Three years ago, I read Szabo’s novel The Door, published in Hungary in 1987, but not until 2005 in the US. Iza’s Ballad is actually an earlier book, published in Hungary in 1963, but not until 2015 in the US, likely due to the positive reviews of The Door. Somewhat similar to her other novel, not much happens in this story; primarily it’s a story of relationships, both beautiful and strained, by misunderstanding, jealousy, power, and love. Iza is a doctor living in Budapest when her father dies of cancer. Her mother, Ettie would be all alone in the countryside, so Iza arranges to move her mother to Budapest. After sending Ettie off to a nearby spa town for a few days, Iza cleans out her parents’ house, packs everything Ettie will need for the apartment in Budapest, and the two of them head to Iza’s highrise apartment in Pest with amenities Ettie has never seen in a bustling city where Ettie knows no one.
Ettie tries to cook, but the food is no longer what Iza eats. She tries to clean, but Iza’s housekeeper is quicker and better. She tries to shop, but she buys the cheapest cuts of meat and second rate produce that Iza would never touch.
Ettie’s furniture isn’t modern enough; her pots and pans, too damaged; her dishes, not needed; pastry board, not plastic enough; mincer, too heavy; and clothes, too patched up. Little of Ettie’s life fits in Iza’s flat. And yet, Ettie needn’t worry about money or cooking or healthcare or frugal shopping or hanging clothes in the attic to dry or burning parrafin to brew coffee. Iza makes her life easy, and Ettie’s easy life is reduced to following the housekeeper around uttering corrections and complaints. Frustration and resentment seeps under every door and floats into every cabinet and settles onto every rug. Studious, diligent, dutiful Iza cannot find peace in her own house. Lonely, frightened, uprooted Ettie cannot find acceptance.
The beauty of this story is the way our hearts go out to one and then other, flip flopping like shifting winds, and because I cannot explain it better, I shall rely on Lauren Groff’s review in the New York Times as my conclusion: “Szabo excels at summoning the delicate and wordless spaces between people who love each other; as the book goes on, the emotional layers build quietly and almost unbearably. You feel tragedy amassing, somehow, out of ineffable wisps of feeling. All along, Iza’s faultlessness — the very goodness and resolute forward thinking that make her as cold and admirable as a saint — is what leads to her sad and lonely end.

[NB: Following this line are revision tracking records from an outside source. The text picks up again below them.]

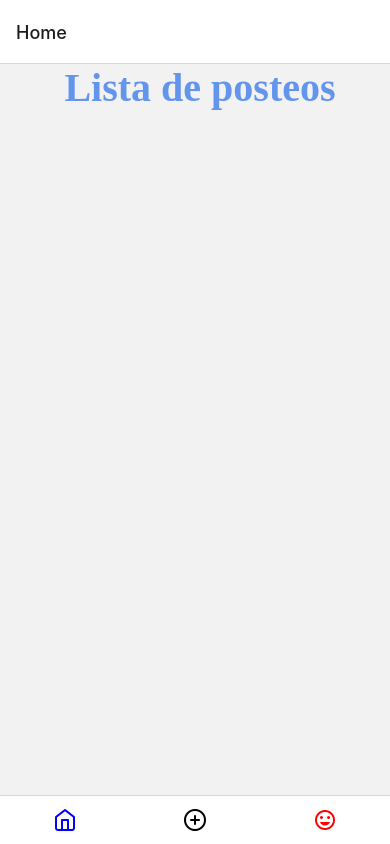
Repository: larafernandezo/finalprog3
Screen: /Menu
The author's editor kept a copy of each file at every save. The screen is drawn from the files as they stood at one save, then again after the next save.
The page's requests for data from a server got no answer. The app was drawn by React Native's web renderer in a window 390 px wide. The project was rebuilt for these pictures with package versions that can differ from the ones it lists, and the page was loaded fresh each time. No one was signed in, and anything a server would have sent is missing. Also part of the build but not shown: src/components/Camera.js, src/screens/Registro.js, src/components/Post.js, src/screens/MiPerfil.js, src/screens/NuevoPost.js, src/screens/Perfil.js.

Above is the screen before, as saved 2022-11-22 11:18:10.

### App.js
import { StyleSheet, View } from 'react-native';
import { NavigationContainer } from '@react-navigation/native';
import { createNativeStackNavigator } from '@react-navigation/native-stack';
import Registro from './src/screens/Registro';
import Login from './src/screens/Login';
import Home from './src/screens/Home';
import Menu from './src/components/Menu';
import Perfil from './src/screens/Perfil';


const Stack = createNativeStackNavigator();


function App() {
  return (
    <NavigationContainer>
      <Stack.Navigator>
        <Stack.Screen name='Login' component={Login} options= {{ headerShown : false}}/>
        <Stack.Screen name='Registro' component={Registro} options= {{ headerShown : false}}/>
        <Stack.Screen name='Home' component={Home} options= {{ headerShown : false}}/>
        <Stack.Screen name='Menu' component={Menu} options= {{ headerShown : false}}/>
      </Stack.Navigator>
    </NavigationContainer>
  );
};

export default App;

### src/screens/Login.js
import React, {Component} from 'react';
import {auth} from '../firebase/config';
import {View, Text, StyleSheet, TextInput, TouchableOpacity, Image} from 'react-native';

class Login extends Component {
    constructor(){
        super()
        this.state = {
            email: "",
            contraseña: "",
            error: ""
        }
    }

    componentDidMount(){
        auth.onAuthStateChanged(usuario => {
            if (usuario){
                this.props.navigation.navigate ("Menu")
            }
        })
    }

    iniciarUsuario(email, contraseña){
        auth.signInWithEmailAndPassword(email, contraseña)
            .then( res => {
                this.props.navigation.navigate("Menu")
            })
            .catch(error =>
                this.setState({
                error: error.message
            })
            )
    }

    render(){
        return(
            <View style={styles.fondo}>

            <Text style={styles.error}>{this.state.error}</Text>


                <Text style={styles.titulo}>Iniciar Sesión</Text>

                <View style={styles.caja}>
                <Text style={styles.error}>{this.state.error}</Text>
                    <TextInput
                        placeholder= 'Cuenta de Email'
                        keyboardType= 'email-address'
                        onChangeText={ texto => this.setState({email : texto})}
                        value = {this.state.email}
                        style={styles.fillin}
                    />
                    <TextInput
                        placeholder= 'Contraseña'
                        keyboardType= 'default'
                        secureTextEntry = {true}
                        onChangeText={ texto => this.setState({contraseña : texto})}
                        value = {this.state.contraseña}
                        style={styles.fillin}
                    />


{
                this.state.email =="" || this.state.contraseña =="" ?
                    <TouchableOpacity>
                        <Text style={styles.alerta}>Ingresar</Text>
                    </TouchableOpacity>
                :
                    <TouchableOpacity onPress={ () => this.iniciarUsuario (this.state.email, this.state.contraseña)} >
                        <Text style={styles.cont}>Ingresar</Text>
                    </TouchableOpacity>

}

                    <Text onPress={ () => this.props.navigation.navigate ('Registro')} style={styles.switch}>¿No tenés cuenta? Registrate haciendo click aquí</Text>
                </View>
            </View>
        )
    }
}

const styles = StyleSheet.create({
    fondo: {
        alignItems: 'center',
        backgroundColor: 'rgb(234, 242, 248)',
    },
    titulo: {
        color: 'rgb(52, 152, 219)',
        fontFamily: 'avenir',
        fontSize: 26,
        margin: 60,
    },
    caja:{
        backgroundColor: 'rgb(215, 219, 221)',
        borderRadius: 6,
        padding: 20,

    },
    fillin: {
        backgroundColor: 'rgb(253, 254, 254)',
        color: 'rgb(179, 182, 183)',
        fontFamily: 'avenir',
        fontSize: 13,
        margin: 10,
        borderRadius: 6,
        textAlign: 'center',
        padding: 5,
        textAlign: 'left',
    },
    cont: {
        fontFamily: 'avenir',
        fontSize: 14,
        margin: 10,
        backgroundColor: 'rgb(234,252,255)',
        borderRadius: 10,
        textAlign: 'center',
        padding: 5,
    },
    alerta: {
        fontFamily: 'avenir',
        fontSize: 14,
        margin: 10,
        backgroundColor: 'rgb(52, 152, 219)',
        borderRadius: 10,
        textAlign: 'center',
        padding: 5,
        color: 'rgb(234,252,255)',
    },
    switch: {
        fontFamily: 'avenir',
        fontSize: 10,
        margin: 4,
        textAlign: 'center',
        color:'rgb(77, 86, 86)',
    },
    error: {
        fontFamily: 'avenir',
        fontSize: 19,
        margin: 20,
        color: 'rgb(203, 67, 53)'
    },
})



export default Login;

### src/screens/Home.js
import React, { Component } from 'react';
import { View, Text, FlatList,  StyleSheet, TextInput} from 'react-native';
import Post from '../components/Post';
import { db } from '../firebase/config'


class Posts extends Component {

    constructor(props) {
        super(props)
        this.state = {
            posteos: [],
        }
    }

    componentDidMount() {
        db.collection('posts').onSnapshot(
            docs => {
                let posts = [];
                docs.forEach(doc => {
                    posts.push({
                        id: doc.id,
                        data: doc.data()
                    })
                })
                this.setState({
                    posteos: posts,
                })
            })
    }

    render() {
        return (
          //prueba1 descomento para ver si funca
            <View style={styles.view}>
            <Text style={styles.title}> Lista de posteos</Text>
            <FlatList
                    data={this.state.posteos}
                    keyExtractor={ item => item.id.toString()}
                    renderItem={ ({item}) => <Post postData={item} navigation={this.props.navigation} id={item.id}/>}
            />
            </View>
        )
    }
}
const styles = StyleSheet.create({

   title:{
        fontSize: 40,
        fontWeight:'bold',
        textAlign:'center',
        fontFamily: 'raleway heavy',
        color: 'rgb(100, 149, 237)'

    },
    view:{
        flex:1
    }
})

export default Posts;

### src/components/Menu.js
import { createBottomTabNavigator} from '@react-navigation/bottom-tabs';
import MiPerfil from '../screens/MiPerfil';
import NuevoPost from "../screens/NuevoPost"
import Home from '../screens/Home';
import { AntDesign, Ionicons } from '@expo/vector-icons';
import React, { Component } from 'react';
import { MaterialIcons } from '@expo/vector-icons';
import { Feather } from '@expo/vector-icons';

const Tab = createBottomTabNavigator();

function Menu () {
    return(
        <Tab.Navigator screenOptions = {{ tabBarShowLabel: false}}>
                <Tab.Screen name = "Home" component={ Home } options ={ { tabBarIcon: () => <Feather name="home" size={24} color="blue" /> } }  />
            <Tab.Screen name = "Postear" component={ NuevoPost }  options ={{ tabBarIcon: () => <Feather name="plus-circle" size={24} color="acqua" /> }}/>
            <Tab.Screen name = "Perfil" component={ MiPerfil } options={{ tabBarIcon: () => <MaterialIcons name="tag-faces" size={24} color="red" /> }}/>
        </Tab.Navigator>
    );
};

export default Menu;

### src/firebase/config.js
import app from 'firebase/app';
import firebase from 'firebase';

const firebaseConfig = {
    apiKey: "AIzaSyDPgkPZuV5RhBSI7u_oFMlRH3es895rxlU",
    authDomain: "finalprog3-bb705.firebaseapp.com",
    projectId: "finalprog3-bb705",
    storageBucket: "finalprog3-bb705.appspot.com",
    messagingSenderId: "894733539643",
    appId: "1:894733539643:web:6ef31fb78c2644aa783f1e"
  };

app.initializeApp(firebaseConfig);

export const auth = firebase.auth();
export const storage = app.storage();
export const db = app.firestore();

After the next save:
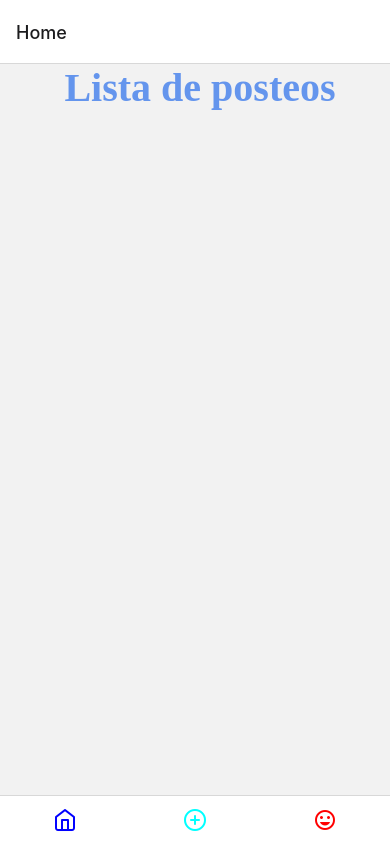
Saved 11 s later.
--- a/src/components/Menu.js
+++ b/src/components/Menu.js
@@ -13,7 +13,7 @@
     return(
         <Tab.Navigator screenOptions = {{ tabBarShowLabel: false}}>
                 <Tab.Screen name = "Home" component={ Home } options ={ { tabBarIcon: () => <Feather name="home" size={24} color="blue" /> } }  />
-            <Tab.Screen name = "Postear" component={ NuevoPost }  options ={{ tabBarIcon: () => <Feather name="plus-circle" size={24} color="acqua" /> }}/>
+            <Tab.Screen name = "Postear" component={ NuevoPost }  options ={{ tabBarIcon: () => <Feather name="plus-circle" size={24} color="aqua" /> }}/>
             <Tab.Screen name = "Perfil" component={ MiPerfil } options={{ tabBarIcon: () => <MaterialIcons name="tag-faces" size={24} color="red" /> }}/>
         </Tab.Navigator>
     );

After the save that followed:
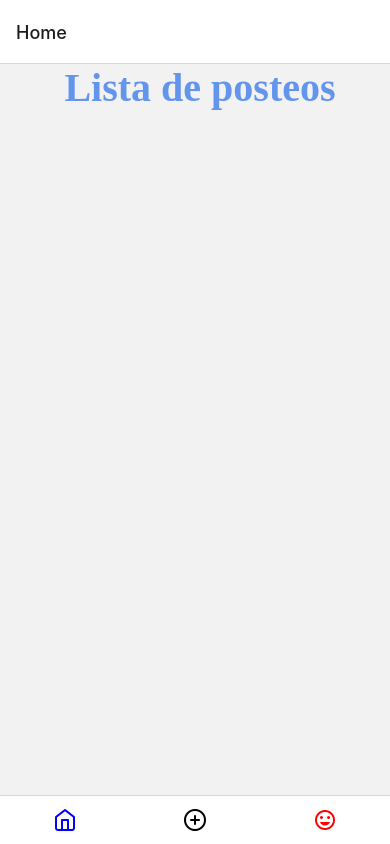
Saved 6 min 46 s later.
--- a/src/components/Menu.js
+++ b/src/components/Menu.js
@@ -13,7 +13,7 @@
     return(
         <Tab.Navigator screenOptions = {{ tabBarShowLabel: false}}>
                 <Tab.Screen name = "Home" component={ Home } options ={ { tabBarIcon: () => <Feather name="home" size={24} color="blue" /> } }  />
-            <Tab.Screen name = "Postear" component={ NuevoPost }  options ={{ tabBarIcon: () => <Feather name="plus-circle" size={24} color="aqua" /> }}/>
+            <Tab.Screen name = "Postear" component={ NuevoPost }  options ={{ tabBarIcon: () => <Feather name="plus-circle" size={24} color="Orchid" /> }}/>
             <Tab.Screen name = "Perfil" component={ MiPerfil } options={{ tabBarIcon: () => <MaterialIcons name="tag-faces" size={24} color="red" /> }}/>
         </Tab.Navigator>
     );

Some books, like some people, require great patience and attention to fully understand their complexity and beauty. Szabo teaches us lucky readers this very lesson through Iza’s Ballad, one that perfect but songless Iza could never learn.” –Fiction